Decorating for the winter season? Here are four unique templates (with educational tidbits, of course) you can download.
I originally created these for Darwin Day in February – but this kind of joy never goes extinct. Enjoy making these fun flakes!
Want to make your own Dinosaur Snowflakes? (Ok, one is a trilobite, not a dinosaur. But trilobites are just as cool.) Patterns are available online – they’re free! Enjoy!
I created these patterns for Darwin Day fun at the NC Museum of Natural Sciences. What a great way to celebrate Darwin’s Birthday!
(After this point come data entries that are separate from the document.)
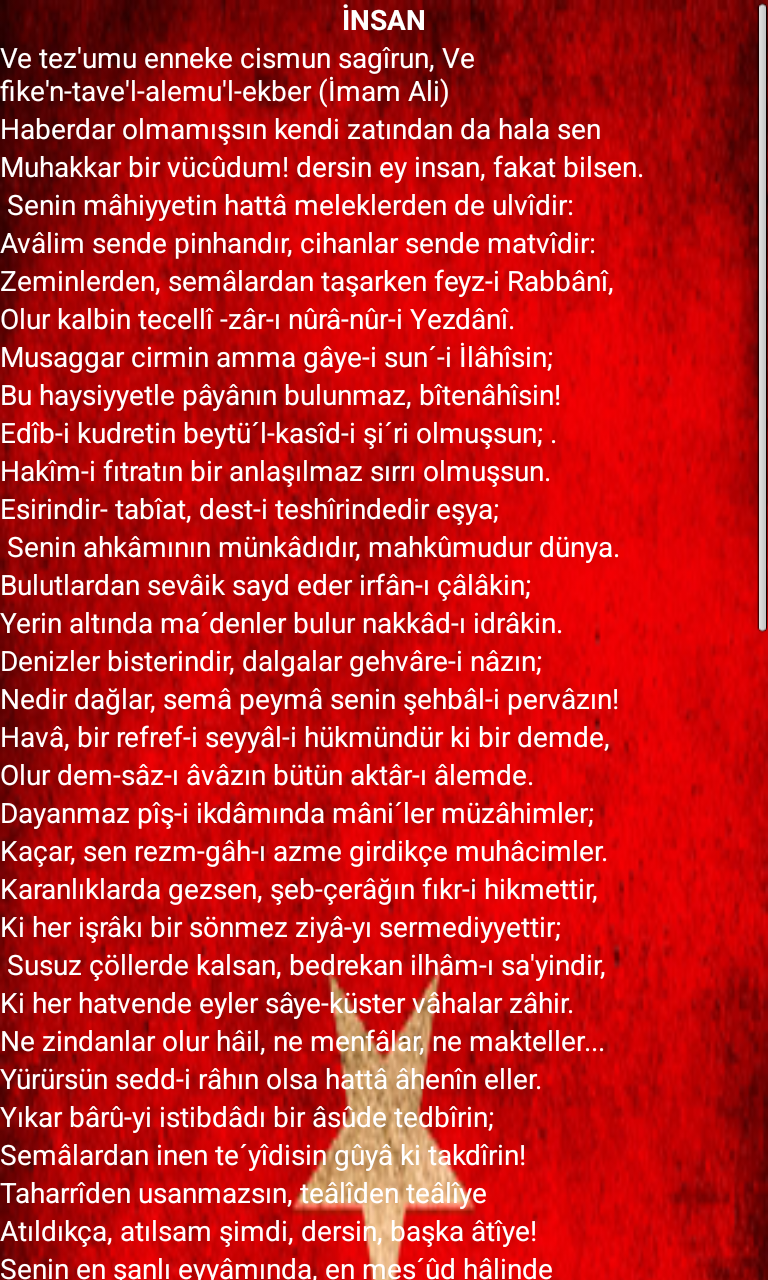
Repository: dokayazilim/Safahat-Android--Uygulamasi
Layout: safahat(android)/Safahat/res/layout/kitap17.xml
These files come from the project's save history. The layout is drawn as it stood at one moment and after the next save; the edit follows.
It is drawn on a 768 x 1280 px phone screen (xhdpi) without system bars, with theme android:Theme; the app's code is not run.

Above is the layout before, as saved 2012-09-06 16:01:06.

After the next save:
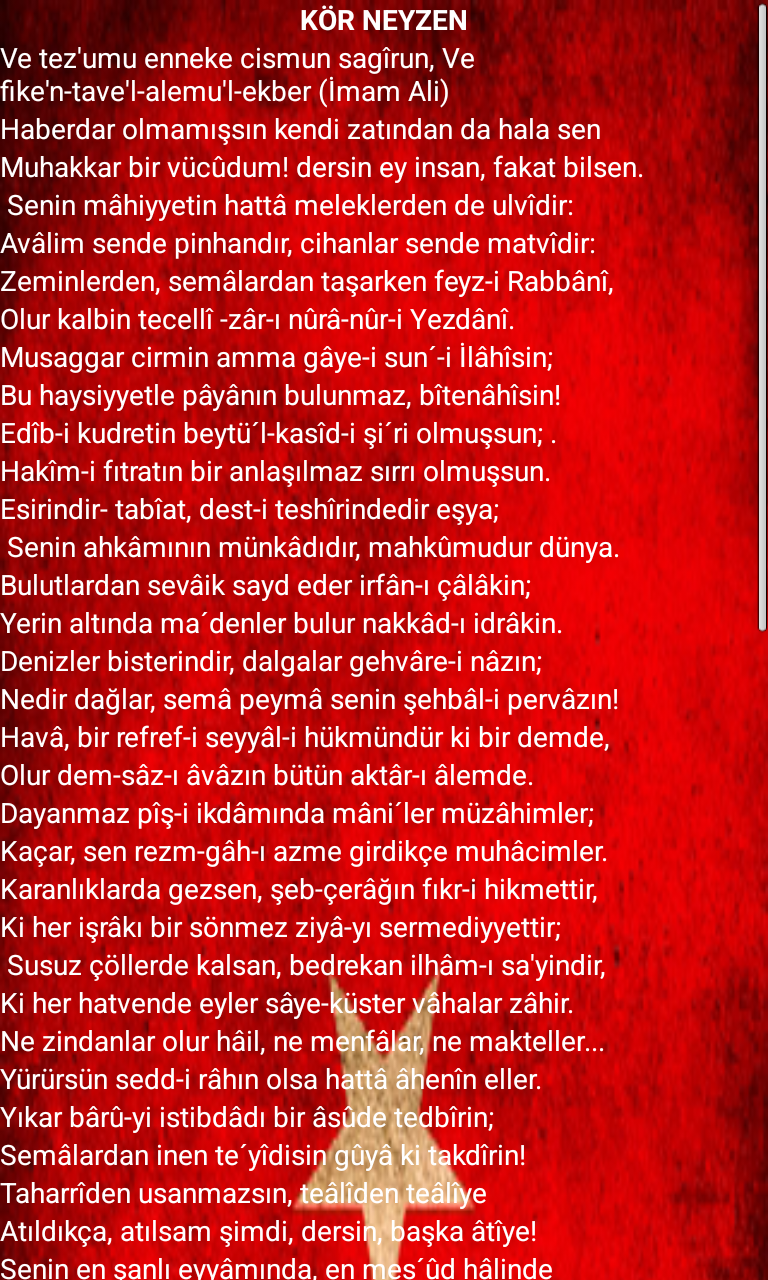
Saved 19 s later.
--- a/safahat(android)/Safahat/res/layout/kitap17.xml
+++ b/safahat(android)/Safahat/res/layout/kitap17.xml
@@ -9,7 +9,7 @@
         android:id="@+id/textView1"
         android:layout_width="wrap_content"
         android:layout_height="wrap_content"
-        android:text="İNSAN" android:textColor="#ffffff" android:textStyle="bold" android:layout_gravity="center"/>
+        android:text="KÖR NEYZEN" android:textColor="#ffffff" android:textStyle="bold" android:layout_gravity="center"/>
 <TextView
         android:id="@+id/textView2"
         android:layout_width="wrap_content"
Those small slate-and-white sparrows hopping across the frozen ground are true snowbirds. They spend summer in Canada and move south to the U.S. during the winter. Some, like their human counterparts, even migrate to Florida.
In the late 1800s, R.W. Shufeldt wrote of two birds called “snowbirds.” One medium-sized bird, the Snow Bunting, became known as the “snowflake.” The smaller bird, the Dark-eyed Junco, was unequivocally called the “snowbird.” Shufeldt expressed his displeasure at the bird’s new moniker “junco” – he tried to determine, unsuccessfully, the etymology of the word (it means “reeds or rushes”) since the Dark-eyed Junco does not live among reeds or rushes.
Shufeldt’s article also referenced Alexander Wilson’s description of Junco folklore. New Englanders told Wilson that Dark-eyed Juncos change their plumage to become the Chipping Sparrows of summer. Before you laugh (or after you’re through), many birds significantly alter their plumage during the breeding season… although the Dark-eyed Junco does not. These two birds are both sparrows, trill similar songs, and feed on the ground.
While Dark-eyed Juncos do not morph into Chipping Sparrows, they have their own form of transmutation. Those round balls of bird aren’t fat, they’re fluffy. Feathers trap air, an excellent insulator. The birds puff up their feathers, a downy winter coat, keeping them toasty warm.
p.s. Red and the Peanut wrote a great post about the name “snowbird.” I recommend it!